Why didn't Hendrix's "Dolly Dagger" become one of his bigger songs?

I was thinking about this as I was driving home today. Every time I hear **Dolly Dagger **I think it should have been better known. It’s catchy, not excessively long, great riff, fun lyrics. Seems to me that it should have been up there with Crosstown Traffic, Purple Haze, Hey Joe. I rarely hear it and I don’t think I’ve ever heard a band cover it as opposed to…say…**Voodoo Chile **which I’ve heard a hundred bands cover.

If you don’t like it…why?

PS. I’d post a link to the song but my normally slow internet is slowed to a crawl at the moment and it’d take forever to find the right one.

I got your back.

Thanks, when my anti-virus gets done choking off my internet with updates I’ll check it out.

It’s not one I knew.
Listening, it’s a pretty good song but I just don’t find it all that interesting.
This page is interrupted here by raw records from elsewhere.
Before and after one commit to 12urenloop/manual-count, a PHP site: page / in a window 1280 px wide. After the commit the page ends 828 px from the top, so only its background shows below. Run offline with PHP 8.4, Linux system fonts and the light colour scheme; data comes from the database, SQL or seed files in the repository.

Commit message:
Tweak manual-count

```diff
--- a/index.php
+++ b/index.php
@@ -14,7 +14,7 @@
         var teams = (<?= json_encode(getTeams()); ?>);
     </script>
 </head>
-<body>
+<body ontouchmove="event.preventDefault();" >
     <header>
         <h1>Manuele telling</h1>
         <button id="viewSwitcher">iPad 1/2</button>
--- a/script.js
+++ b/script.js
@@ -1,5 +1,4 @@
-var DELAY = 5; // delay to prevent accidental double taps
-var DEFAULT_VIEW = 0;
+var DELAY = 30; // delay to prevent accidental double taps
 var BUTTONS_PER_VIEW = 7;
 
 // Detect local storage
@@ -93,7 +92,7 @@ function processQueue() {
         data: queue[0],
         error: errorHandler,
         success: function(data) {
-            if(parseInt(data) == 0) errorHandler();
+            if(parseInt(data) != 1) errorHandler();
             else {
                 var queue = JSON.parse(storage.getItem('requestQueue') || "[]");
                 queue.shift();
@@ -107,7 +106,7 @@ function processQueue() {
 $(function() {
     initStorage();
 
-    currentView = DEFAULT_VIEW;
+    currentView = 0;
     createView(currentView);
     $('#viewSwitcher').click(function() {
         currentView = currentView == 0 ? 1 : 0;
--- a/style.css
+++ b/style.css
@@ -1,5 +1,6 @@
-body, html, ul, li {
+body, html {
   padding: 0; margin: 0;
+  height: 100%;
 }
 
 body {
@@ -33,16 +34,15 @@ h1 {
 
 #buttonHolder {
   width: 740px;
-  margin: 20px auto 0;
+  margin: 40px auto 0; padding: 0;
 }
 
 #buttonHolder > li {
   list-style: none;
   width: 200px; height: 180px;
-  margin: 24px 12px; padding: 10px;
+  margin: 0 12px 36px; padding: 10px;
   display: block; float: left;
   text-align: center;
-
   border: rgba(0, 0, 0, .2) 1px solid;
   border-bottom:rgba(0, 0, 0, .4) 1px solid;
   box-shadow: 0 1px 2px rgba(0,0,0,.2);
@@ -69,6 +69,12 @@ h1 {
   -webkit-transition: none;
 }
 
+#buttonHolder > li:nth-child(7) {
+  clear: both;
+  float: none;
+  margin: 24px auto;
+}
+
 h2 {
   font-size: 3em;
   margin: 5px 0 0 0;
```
There are even Hendrix songs that I dislike that I consider more interesting than this one. YMMV.

I did get to hear a Hendrix song I had never heard before, so Thank You for that.

Partial DD lyrics:

"Been riding broomsticks since she was fifteen.
Blown out all the other witches on the scene.
She got a bull whip, just as long as your life.
Her tongue can even scratch the soul of the Devil’s wife.
Well I seen her in action at the Player’s Choice.
Turnin’ all the love men into donut boys.
Hey, red hot mama you’d better step aside,
This chicks gonna turn you to a block of ice.
Look out "

Damn, love that!

If I’m recalling correctly it was inspired by a real person, a record company exec’s wife maybe?

Good question. I always loved this track. I remember it getting a lot of airplay when it was out as a single; I’m surprised that it didn’t chart any higher than #74 at the time. One issue that may have affected the song’s long-term popularity is that the album it originally appeared on, Rainbow Bridge, was not a particularly popular one by Hendrix standards. It was the second posthumous release, but unlike the solid Cry of Love, it was a bit of a rag bag of live and studio material from different sessions–one track has the original Experience; one track has the Band of Gypsys; most of it is the Cox-Mitchell version of the Experience. As such, it became Hendrix’s first album not to crack the Top Ten. It went out of print fairly early on, and has always been omitted from the Hendrix reissue campaigns over the years in favor of incorporating its tracks into speculative recreations of Jimi’s unfinished final album.

Hendrix was planning for the song to be the A side of his next single at the time of his death.

Because it doesn’t really have a hook.

I like the catchy R & B feel of the verses but the riff he goes into in the chorus and breaks doesn’t appeal to me.

I was just gonna say ‘because it sucks’, but, I think this describes it best. And, I loved Hendrix at the time.

Bland, bland, bland.

Devon Wilson, groupie. Jimi was close to her, but she had a habit of shagging every other rock star she could get her hands on.

A single? Interesting; to me it is fine, but as the 10th track on a 12-track album.

The verses are okay, but sound like a rehash of Walkin the Dog (not sure how to paste a YouTube link on my iPad), but that song is better with a better old-school r&b chorus.

The rave-up section at the end is fun. Just not hearing a single and can’t get paste the silliness of the name Dolly Dagger. Sorry.

A pity those first few posthumous albums went out of print so fast; some really good songs on Cry of Love.

Hendrix must have thought rather highly of Dolly Dagger, as it was played live in 1970.

ymmv, but I find it too wordy. Story telling songs work better with slower music. Hendrix frantic acid rock sound clashes with a song like this.

I like story telling songs. Cats in a Cradle, Taxi are two that come to mind. They have the right music that still lets you hear the story thats being told.

Seriously? The lyrics are amusing, but the execution is plodding.

I think I kinda agree with Biffy. Came out on a “bad” album at a bad time.

Needs more cowbell.

I wouldn’t be surprised if it worked better live than on record. The guitar work at the end is tasty but you have to suffer through a lot to get to it. That wouldn’t matter in a club with Jimi tearing it up; he could start with “Yummy Yummy Yummy” but if he finished it with blazing guitar that’s all you’d remember. As a track, it’s standard album filler. At 4:45 it’s a bit too long for a good single, but I wouldn’t skip over it on a CD. Yeah, faint praise.

I think Exapno Mapcase is onto something here- the lyrics are pretty good and I’m definitely in the mood for this song sometimes, but the part I want to hear the most comes at the end. I like Dolly Dagger and I don’t think you suffer through any part of it, but the bulk of the song doesn’t necessarily stand out.

I think I’m beginning to understand why my career as a radio programmer didn’t pan out…